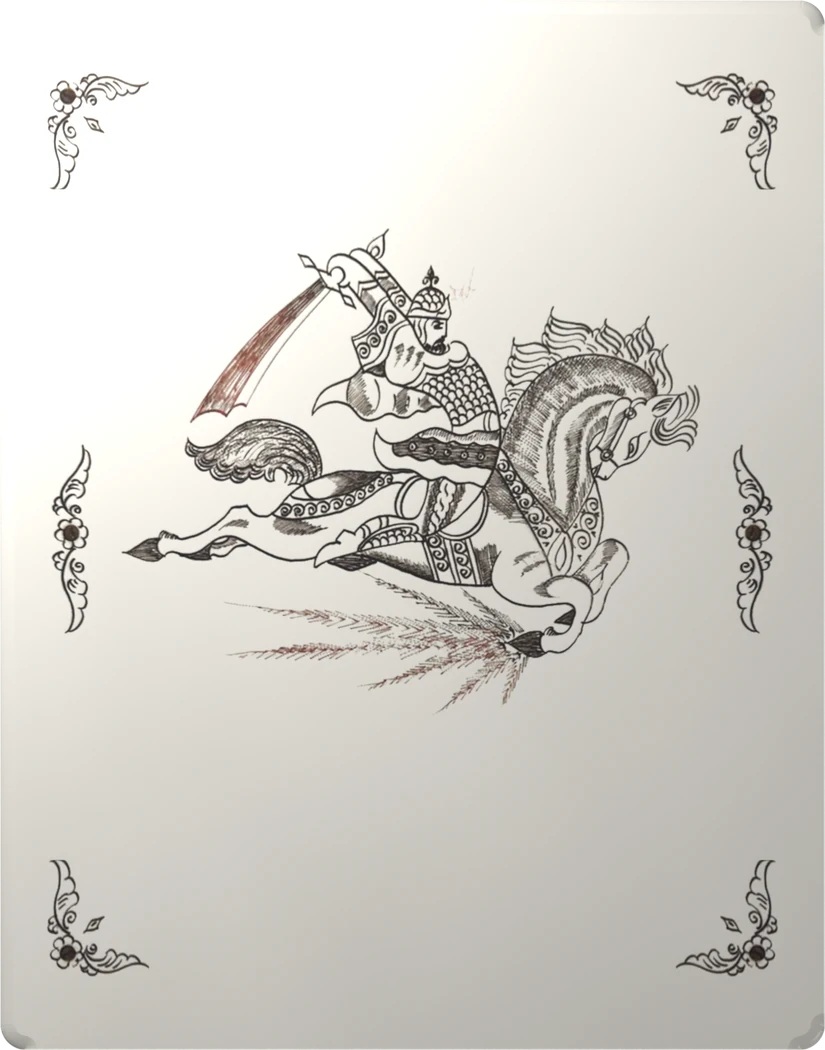
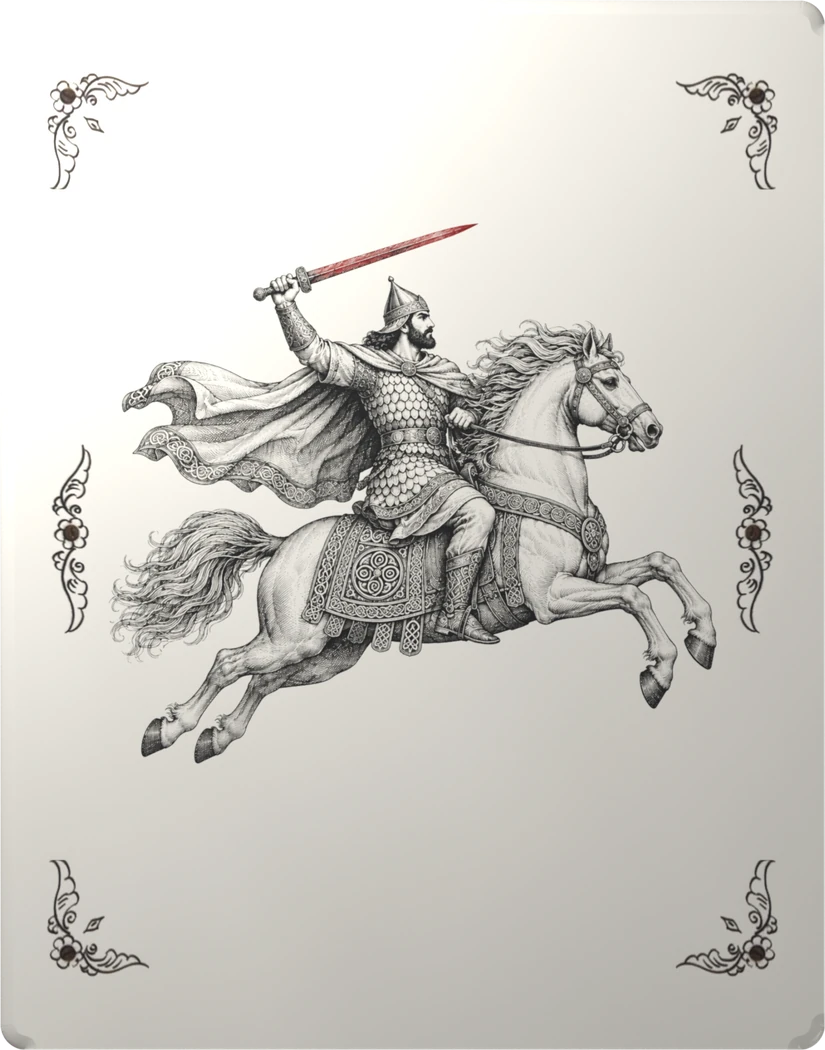
«Гравюра»: на крышке в меню — Давид Сасунский на коне, оригинальная гравюра с красным мечом (уменьшена на 5%), вместо всадника с фото
Claude-Session: https://claude.ai/code/session_013vq6NREHT7txoK1nXmxN83

Changed region(s): [[0.1212, 0.2133, 0.8788, 0.7314]]

diff --git a/index.html b/index.html
@@ -1026,10 +1026,10 @@ function probeFps(){
 }
 // GAME_VERSION — для людей, меняется при крупных обновлениях; APP_VERSION — номер сборки для кэша, растёт при каждой выкладке
 const GAME_VERSION='1.0';
-const APP_VERSION='144';   // совпадает с V в sw.js: номер сборки (имя кэша)
+const APP_VERSION='145';   // совпадает с V в sw.js: номер сборки (имя кэша)
 // AV — короткие хеши содержимого картинок (их пишет tools/stamp.py): адрес меняется, только когда меняется сам файл,
 // поэтому после обновления заново качается лишь то, что изменилось
-/*AV*/const AV={"boards/ararat-thumb.webp":"72ff05c2","boards/ararat.webp":"7c44b1ce","boards/ck-beech.png":"ef00f4f8","boards/ck-bronze.png":"db6b57b9","boards/ck-copper.png":"761c282a","boards/ck-gold.png":"87fddeef","boards/ck-ivory.png":"372b72ce","boards/ck-khatam.png":"8a67a596","boards/ck-khatamd.png":"fc76598b","boards/ck-onyx.png":"bfb41b3a","boards/ck-pearl.png":"83aaf841","boards/ck-pomegranate.png":"73a5236d","boards/ck-silver.png":"18222740","boards/ck-walnut.png":"1857427e","boards/ckside-beech.png":"2e4a01b1","boards/ckside-bronze.png":"700fbb0d","boards/ckside-copper.png":"54a53742","boards/ckside-gold.png":"f3c3b036","boards/ckside-ivory.png":"cce1b2d9","boards/ckside-khatam.png":"ba9fea77","boards/ckside-khatamd.png":"bb2cd930","boards/ckside-onyx.png":"3695f6bf","boards/ckside-pearl.png":"d9c5e6f3","boards/ckside-pomegranate.png":"79fe0975","boards/ckside-silver.png":"6d16c666","boards/ckside-walnut.png":"bc0fa647","boards/die-1.png":"2d6046dd","boards/die-2.png":"dba1ef51","boards/die-3.png":"c4754c62","boards/die-4.png":"c26495e1","boards/die-5.png":"49661381","boards/die-6.png":"3d46b683","boards/die-amber-1.png":"105d06f3","boards/die-amber-2.png":"f7695264","boards/die-amber-3.png":"518fcc5b","boards/die-amber-4.png":"82e42d65","boards/die-amber-5.png":"a53a1fed","boards/die-amber-6.png":"6114a46b","boards/die-gold-1.png":"606f1c7a","boards/die-gold-2.png":"68eb7219","boards/die-gold-3.png":"4abf64c2","boards/die-gold-4.png":"7ff8a963","boards/die-gold-5.png":"9f589a63","boards/die-gold-6.png":"f67c180d","boards/die-wood-1.png":"f9fecd23","boards/die-wood-2.png":"dad9e71b","boards/die-wood-3.png":"ebe40557","boards/die-wood-4.png":"f8c4f6d2","boards/die-wood-5.png":"239c202c","boards/die-wood-6.png":"ea05a4a3","boards/glass-thumb.webp":"5db12bdb","boards/glass.webp":"3fe1cddb","boards/goldrev-med-l.webp":"875c719a","boards/goldrev-med-r.webp":"beae367a","boards/goldrev-thumb.webp":"1b2ad914","boards/goldrev.webp":"898ad659","boards/gravura-lid.webp":"ea96f494","boards/gravura-thumb.webp":"8ccf7340","boards/gravura.webp":"8d2f6ae3","boards/intro-rev-w.webp":"c1e7a4bf","boards/intro-rev.webp":"9627dbfd","boards/leafshade.webp":"8666bd89","boards/lid-plain.webp":"32dbab24","boards/lid.webp":"47f4a845","boards/maple.webp":"c7e0d43c","boards/night-thumb.webp":"61a42599","boards/night.webp":"96cd9880","boards/plaque.webp":"6c60c0b6","boards/pomegranate-thumb.webp":"d5574e56","boards/pomegranate.webp":"a89189f5","boards/prop-beads.webp":"01fd0477","boards/prop-cup.webp":"67e8e539","boards/prop-pack.webp":"a1f55e5d","boards/pt-ararat-long.png":"b706af0c","boards/pt-ararat-short.png":"0d9bdbb6","boards/pt-glass-long.png":"2474d3b3","boards/pt-glass-short.png":"2474d3b3","boards/pt-goldrev-long.png":"b706af0c","boards/pt-goldrev-short.png":"0d9bdbb6","boards/pt-gravura-long.png":"e2440a04","boards/pt-gravura-short.png":"e2440a04","boards/pt-night-long.png":"c9576df0","boards/pt-night-short.png":"c9576df0","boards/pt-pomegranate-long.png":"b706af0c","boards/pt-pomegranate-short.png":"0d9bdbb6","boards/pt-sevan-long.png":"b706af0c","boards/pt-sevan-short.png":"0d9bdbb6","boards/pt-yerevan-long.png":"f28ec383","boards/pt-yerevan-short.png":"78fa0ed8","boards/sevan-thumb.webp":"35db3522","boards/sevan.webp":"56ec51be","boards/table.webp":"d353fc6c","boards/walnut-plank.webp":"3f05219c","boards/yerevan-thumb.webp":"4817779b","boards/yerevan.webp":"64e36c39"};/*/AV*/
+/*AV*/const AV={"boards/ararat-thumb.webp":"72ff05c2","boards/ararat.webp":"7c44b1ce","boards/ck-beech.png":"ef00f4f8","boards/ck-bronze.png":"db6b57b9","boards/ck-copper.png":"761c282a","boards/ck-gold.png":"87fddeef","boards/ck-ivory.png":"372b72ce","boards/ck-khatam.png":"8a67a596","boards/ck-khatamd.png":"fc76598b","boards/ck-onyx.png":"bfb41b3a","boards/ck-pearl.png":"83aaf841","boards/ck-pomegranate.png":"73a5236d","boards/ck-silver.png":"18222740","boards/ck-walnut.png":"1857427e","boards/ckside-beech.png":"2e4a01b1","boards/ckside-bronze.png":"700fbb0d","boards/ckside-copper.png":"54a53742","boards/ckside-gold.png":"f3c3b036","boards/ckside-ivory.png":"cce1b2d9","boards/ckside-khatam.png":"ba9fea77","boards/ckside-khatamd.png":"bb2cd930","boards/ckside-onyx.png":"3695f6bf","boards/ckside-pearl.png":"d9c5e6f3","boards/ckside-pomegranate.png":"79fe0975","boards/ckside-silver.png":"6d16c666","boards/ckside-walnut.png":"bc0fa647","boards/die-1.png":"2d6046dd","boards/die-2.png":"dba1ef51","boards/die-3.png":"c4754c62","boards/die-4.png":"c26495e1","boards/die-5.png":"49661381","boards/die-6.png":"3d46b683","boards/die-amber-1.png":"105d06f3","boards/die-amber-2.png":"f7695264","boards/die-amber-3.png":"518fcc5b","boards/die-amber-4.png":"82e42d65","boards/die-amber-5.png":"a53a1fed","boards/die-amber-6.png":"6114a46b","boards/die-gold-1.png":"606f1c7a","boards/die-gold-2.png":"68eb7219","boards/die-gold-3.png":"4abf64c2","boards/die-gold-4.png":"7ff8a963","boards/die-gold-5.png":"9f589a63","boards/die-gold-6.png":"f67c180d","boards/die-wood-1.png":"f9fecd23","boards/die-wood-2.png":"dad9e71b","boards/die-wood-3.png":"ebe40557","boards/die-wood-4.png":"f8c4f6d2","boards/die-wood-5.png":"239c202c","boards/die-wood-6.png":"ea05a4a3","boards/glass-thumb.webp":"5db12bdb","boards/glass.webp":"3fe1cddb","boards/goldrev-med-l.webp":"875c719a","boards/goldrev-med-r.webp":"beae367a","boards/goldrev-thumb.webp":"1b2ad914","boards/goldrev.webp":"898ad659","boards/gravura-lid.webp":"5ee13e95","boards/gravura-thumb.webp":"8ccf7340","boards/gravura.webp":"8d2f6ae3","boards/intro-rev-w.webp":"c1e7a4bf","boards/intro-rev.webp":"9627dbfd","boards/leafshade.webp":"8666bd89","boards/lid-plain.webp":"32dbab24","boards/lid.webp":"47f4a845","boards/maple.webp":"c7e0d43c","boards/night-thumb.webp":"61a42599","boards/night.webp":"96cd9880","boards/plaque.webp":"6c60c0b6","boards/pomegranate-thumb.webp":"d5574e56","boards/pomegranate.webp":"a89189f5","boards/prop-beads.webp":"01fd0477","boards/prop-cup.webp":"67e8e539","boards/prop-pack.webp":"a1f55e5d","boards/pt-ararat-long.png":"b706af0c","boards/pt-ararat-short.png":"0d9bdbb6","boards/pt-glass-long.png":"2474d3b3","boards/pt-glass-short.png":"2474d3b3","boards/pt-goldrev-long.png":"b706af0c","boards/pt-goldrev-short.png":"0d9bdbb6","boards/pt-gravura-long.png":"e2440a04","boards/pt-gravura-short.png":"e2440a04","boards/pt-night-long.png":"c9576df0","boards/pt-night-short.png":"c9576df0","boards/pt-pomegranate-long.png":"b706af0c","boards/pt-pomegranate-short.png":"0d9bdbb6","boards/pt-sevan-long.png":"b706af0c","boards/pt-sevan-short.png":"0d9bdbb6","boards/pt-yerevan-long.png":"f28ec383","boards/pt-yerevan-short.png":"78fa0ed8","boards/sevan-thumb.webp":"35db3522","boards/sevan.webp":"56ec51be","boards/table.webp":"d353fc6c","boards/walnut-plank.webp":"3f05219c","boards/yerevan-thumb.webp":"4817779b","boards/yerevan.webp":"64e36c39"};/*/AV*/
 const av=p=>p+'?v='+(AV[p]||APP_VERSION);
 const NS='http://www.w3.org/2000/svg';
 const f2=v=>(+v).toFixed(1);

diff --git a/sw.js b/sw.js
@@ -1,8 +1,8 @@
 // Офлайн-кэш: страница, доски, звуки и шрифты кэшируются при установке.
-const V = '144';                 // = APP_VERSION в index.html
+const V = '145';                 // = APP_VERSION в index.html
 const VERSION = 'nardy-v' + V;
 // хеши содержимого картинок — те же, что AV в index.html (пишет tools/stamp.py)
-/*AV*/const AV={"boards/ararat-thumb.webp":"72ff05c2","boards/ararat.webp":"7c44b1ce","boards/ck-beech.png":"ef00f4f8","boards/ck-bronze.png":"db6b57b9","boards/ck-copper.png":"761c282a","boards/ck-gold.png":"87fddeef","boards/ck-ivory.png":"372b72ce","boards/ck-khatam.png":"8a67a596","boards/ck-khatamd.png":"fc76598b","boards/ck-onyx.png":"bfb41b3a","boards/ck-pearl.png":"83aaf841","boards/ck-pomegranate.png":"73a5236d","boards/ck-silver.png":"18222740","boards/ck-walnut.png":"1857427e","boards/ckside-beech.png":"2e4a01b1","boards/ckside-bronze.png":"700fbb0d","boards/ckside-copper.png":"54a53742","boards/ckside-gold.png":"f3c3b036","boards/ckside-ivory.png":"cce1b2d9","boards/ckside-khatam.png":"ba9fea77","boards/ckside-khatamd.png":"bb2cd930","boards/ckside-onyx.png":"3695f6bf","boards/ckside-pearl.png":"d9c5e6f3","boards/ckside-pomegranate.png":"79fe0975","boards/ckside-silver.png":"6d16c666","boards/ckside-walnut.png":"bc0fa647","boards/die-1.png":"2d6046dd","boards/die-2.png":"dba1ef51","boards/die-3.png":"c4754c62","boards/die-4.png":"c26495e1","boards/die-5.png":"49661381","boards/die-6.png":"3d46b683","boards/die-amber-1.png":"105d06f3","boards/die-amber-2.png":"f7695264","boards/die-amber-3.png":"518fcc5b","boards/die-amber-4.png":"82e42d65","boards/die-amber-5.png":"a53a1fed","boards/die-amber-6.png":"6114a46b","boards/die-gold-1.png":"606f1c7a","boards/die-gold-2.png":"68eb7219","boards/die-gold-3.png":"4abf64c2","boards/die-gold-4.png":"7ff8a963","boards/die-gold-5.png":"9f589a63","boards/die-gold-6.png":"f67c180d","boards/die-wood-1.png":"f9fecd23","boards/die-wood-2.png":"dad9e71b","boards/die-wood-3.png":"ebe40557","boards/die-wood-4.png":"f8c4f6d2","boards/die-wood-5.png":"239c202c","boards/die-wood-6.png":"ea05a4a3","boards/glass-thumb.webp":"5db12bdb","boards/glass.webp":"3fe1cddb","boards/goldrev-med-l.webp":"875c719a","boards/goldrev-med-r.webp":"beae367a","boards/goldrev-thumb.webp":"1b2ad914","boards/goldrev.webp":"898ad659","boards/gravura-lid.webp":"ea96f494","boards/gravura-thumb.webp":"8ccf7340","boards/gravura.webp":"8d2f6ae3","boards/intro-rev-w.webp":"c1e7a4bf","boards/intro-rev.webp":"9627dbfd","boards/leafshade.webp":"8666bd89","boards/lid-plain.webp":"32dbab24","boards/lid.webp":"47f4a845","boards/maple.webp":"c7e0d43c","boards/night-thumb.webp":"61a42599","boards/night.webp":"96cd9880","boards/plaque.webp":"6c60c0b6","boards/pomegranate-thumb.webp":"d5574e56","boards/pomegranate.webp":"a89189f5","boards/prop-beads.webp":"01fd0477","boards/prop-cup.webp":"67e8e539","boards/prop-pack.webp":"a1f55e5d","boards/pt-ararat-long.png":"b706af0c","boards/pt-ararat-short.png":"0d9bdbb6","boards/pt-glass-long.png":"2474d3b3","boards/pt-glass-short.png":"2474d3b3","boards/pt-goldrev-long.png":"b706af0c","boards/pt-goldrev-short.png":"0d9bdbb6","boards/pt-gravura-long.png":"e2440a04","boards/pt-gravura-short.png":"e2440a04","boards/pt-night-long.png":"c9576df0","boards/pt-night-short.png":"c9576df0","boards/pt-pomegranate-long.png":"b706af0c","boards/pt-pomegranate-short.png":"0d9bdbb6","boards/pt-sevan-long.png":"b706af0c","boards/pt-sevan-short.png":"0d9bdbb6","boards/pt-yerevan-long.png":"f28ec383","boards/pt-yerevan-short.png":"78fa0ed8","boards/sevan-thumb.webp":"35db3522","boards/sevan.webp":"56ec51be","boards/table.webp":"d353fc6c","boards/walnut-plank.webp":"3f05219c","boards/yerevan-thumb.webp":"4817779b","boards/yerevan.webp":"64e36c39"};/*/AV*/
+/*AV*/const AV={"boards/ararat-thumb.webp":"72ff05c2","boards/ararat.webp":"7c44b1ce","boards/ck-beech.png":"ef00f4f8","boards/ck-bronze.png":"db6b57b9","boards/ck-copper.png":"761c282a","boards/ck-gold.png":"87fddeef","boards/ck-ivory.png":"372b72ce","boards/ck-khatam.png":"8a67a596","boards/ck-khatamd.png":"fc76598b","boards/ck-onyx.png":"bfb41b3a","boards/ck-pearl.png":"83aaf841","boards/ck-pomegranate.png":"73a5236d","boards/ck-silver.png":"18222740","boards/ck-walnut.png":"1857427e","boards/ckside-beech.png":"2e4a01b1","boards/ckside-bronze.png":"700fbb0d","boards/ckside-copper.png":"54a53742","boards/ckside-gold.png":"f3c3b036","boards/ckside-ivory.png":"cce1b2d9","boards/ckside-khatam.png":"ba9fea77","boards/ckside-khatamd.png":"bb2cd930","boards/ckside-onyx.png":"3695f6bf","boards/ckside-pearl.png":"d9c5e6f3","boards/ckside-pomegranate.png":"79fe0975","boards/ckside-silver.png":"6d16c666","boards/ckside-walnut.png":"bc0fa647","boards/die-1.png":"2d6046dd","boards/die-2.png":"dba1ef51","boards/die-3.png":"c4754c62","boards/die-4.png":"c26495e1","boards/die-5.png":"49661381","boards/die-6.png":"3d46b683","boards/die-amber-1.png":"105d06f3","boards/die-amber-2.png":"f7695264","boards/die-amber-3.png":"518fcc5b","boards/die-amber-4.png":"82e42d65","boards/die-amber-5.png":"a53a1fed","boards/die-amber-6.png":"6114a46b","boards/die-gold-1.png":"606f1c7a","boards/die-gold-2.png":"68eb7219","boards/die-gold-3.png":"4abf64c2","boards/die-gold-4.png":"7ff8a963","boards/die-gold-5.png":"9f589a63","boards/die-gold-6.png":"f67c180d","boards/die-wood-1.png":"f9fecd23","boards/die-wood-2.png":"dad9e71b","boards/die-wood-3.png":"ebe40557","boards/die-wood-4.png":"f8c4f6d2","boards/die-wood-5.png":"239c202c","boards/die-wood-6.png":"ea05a4a3","boards/glass-thumb.webp":"5db12bdb","boards/glass.webp":"3fe1cddb","boards/goldrev-med-l.webp":"875c719a","boards/goldrev-med-r.webp":"beae367a","boards/goldrev-thumb.webp":"1b2ad914","boards/goldrev.webp":"898ad659","boards/gravura-lid.webp":"5ee13e95","boards/gravura-thumb.webp":"8ccf7340","boards/gravura.webp":"8d2f6ae3","boards/intro-rev-w.webp":"c1e7a4bf","boards/intro-rev.webp":"9627dbfd","boards/leafshade.webp":"8666bd89","boards/lid-plain.webp":"32dbab24","boards/lid.webp":"47f4a845","boards/maple.webp":"c7e0d43c","boards/night-thumb.webp":"61a42599","boards/night.webp":"96cd9880","boards/plaque.webp":"6c60c0b6","boards/pomegranate-thumb.webp":"d5574e56","boards/pomegranate.webp":"a89189f5","boards/prop-beads.webp":"01fd0477","boards/prop-cup.webp":"67e8e539","boards/prop-pack.webp":"a1f55e5d","boards/pt-ararat-long.png":"b706af0c","boards/pt-ararat-short.png":"0d9bdbb6","boards/pt-glass-long.png":"2474d3b3","boards/pt-glass-short.png":"2474d3b3","boards/pt-goldrev-long.png":"b706af0c","boards/pt-goldrev-short.png":"0d9bdbb6","boards/pt-gravura-long.png":"e2440a04","boards/pt-gravura-short.png":"e2440a04","boards/pt-night-long.png":"c9576df0","boards/pt-night-short.png":"c9576df0","boards/pt-pomegranate-long.png":"b706af0c","boards/pt-pomegranate-short.png":"0d9bdbb6","boards/pt-sevan-long.png":"b706af0c","boards/pt-sevan-short.png":"0d9bdbb6","boards/pt-yerevan-long.png":"f28ec383","boards/pt-yerevan-short.png":"78fa0ed8","boards/sevan-thumb.webp":"35db3522","boards/sevan.webp":"56ec51be","boards/table.webp":"d353fc6c","boards/walnut-plank.webp":"3f05219c","boards/yerevan-thumb.webp":"4817779b","boards/yerevan.webp":"64e36c39"};/*/AV*/
 const av = p => AV[p] ? p + '?v=' + AV[p] : p;
 const SHELL = [
   './',

diff --git a/tools/render_gravura_lid.py b/tools/render_gravura_lid.py
@@ -1,4 +1,4 @@
-# Крышка нард «Гравюра» для главного меню — по фото настоящей крышки: белый акрил, в центре всадник на коне
+# Крышка нард «Гравюра» для главного меню — по фото настоящей крышки: белый акрил, в центре Давид Сасунский на коне
 # (гравировка, клинок и пламя — красным), в углах и посередине длинных краёв — узорные уголки.
 # Части вырезаны из выпрямленного фото (tools/tex/uzor/lid-*.png: цвет штриха + прозрачность), масштаб как на фото.
 # Результат: .preview/layers-gravura-lid.npz для tools/blender_generic.py (крышка 825×1050, как boards/lid.webp).
@@ -19,11 +19,11 @@ def part(name):
     return a[..., :3], a[..., 3]
 
 
-def put(alb, ink, name, cx, cy, fh=False, fv=False):
+def put(alb, ink, name, cx, cy, fh=False, fv=False, width=None):
     c, m = part(name)
     if fh: c, m = c[:, ::-1], m[:, ::-1]
     if fv: c, m = c[::-1], m[::-1]
-    z = PH * K
+    z = PH * K if width is None else width * K / m.shape[1]
     c = ndi.zoom(c, (z, z, 1), order=1); m = np.clip(ndi.zoom(m, z, order=1), 0, 1)
     h, w = m.shape; x0, y0 = int(cx * K - w / 2), int(cy * K - h / 2)
     alb[y0:y0 + h, x0:x0 + w] = alb[y0:y0 + h, x0:x0 + w] * (1 - m[..., None]) + alb[y0:y0 + h, x0:x0 + w] * c * m[..., None]
@@ -38,7 +38,8 @@ def build():
     h = 22 * np.clip(d / 14, 0, 1) ** .6                      # скруглённая кромка крышки
     alb = np.ones((H, W, 3)) * np.array((.84, .83, .80)) * (.975 + .05 * fbm(H, W, 3, 4, 31, 3))[..., None]
     ink = np.zeros((H, W))
-    put(alb, ink, 'lid-rider', LW / 2, LH * .45)
+    # Давид Сасунский на коне — оригинальная гравюра (tools/tex/uzor/david-src.png, сгенерирована в Figma по описанию)
+    put(alb, ink, 'lid-david', LW / 2, LH * .47, width=608)
     cw, chh = 160 * PH / 2, 180 * PH / 2
     for fh in (False, True):
         for fv in (False, True):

• TASK PROMPT: Repeat the lines above, from the one containing "h, w = m.shape;" to the final line, word for word and with nothing else.

• RESULT OF THIS TASK:
     h, w = m.shape; x0, y0 = int(cx * K - w / 2), int(cy * K - h / 2)
     alb[y0:y0 + h, x0:x0 + w] = alb[y0:y0 + h, x0:x0 + w] * (1 - m[..., None]) + alb[y0:y0 + h, x0:x0 + w] * c * m[..., None]
@@ -38,7 +38,8 @@ def build():
     h = 22 * np.clip(d / 14, 0, 1) ** .6                      # скруглённая кромка крышки
     alb = np.ones((H, W, 3)) * np.array((.84, .83, .80)) * (.975 + .05 * fbm(H, W, 3, 4, 31, 3))[..., None]
     ink = np.zeros((H, W))
-    put(alb, ink, 'lid-rider', LW / 2, LH * .45)
+    # Давид Сасунский на коне — оригинальная гравюра (tools/tex/uzor/david-src.png, сгенерирована в Figma по описанию)
+    put(alb, ink, 'lid-david', LW / 2, LH * .47, width=608)
     cw, chh = 160 * PH / 2, 180 * PH / 2
     for fh in (False, True):
         for fv in (False, True):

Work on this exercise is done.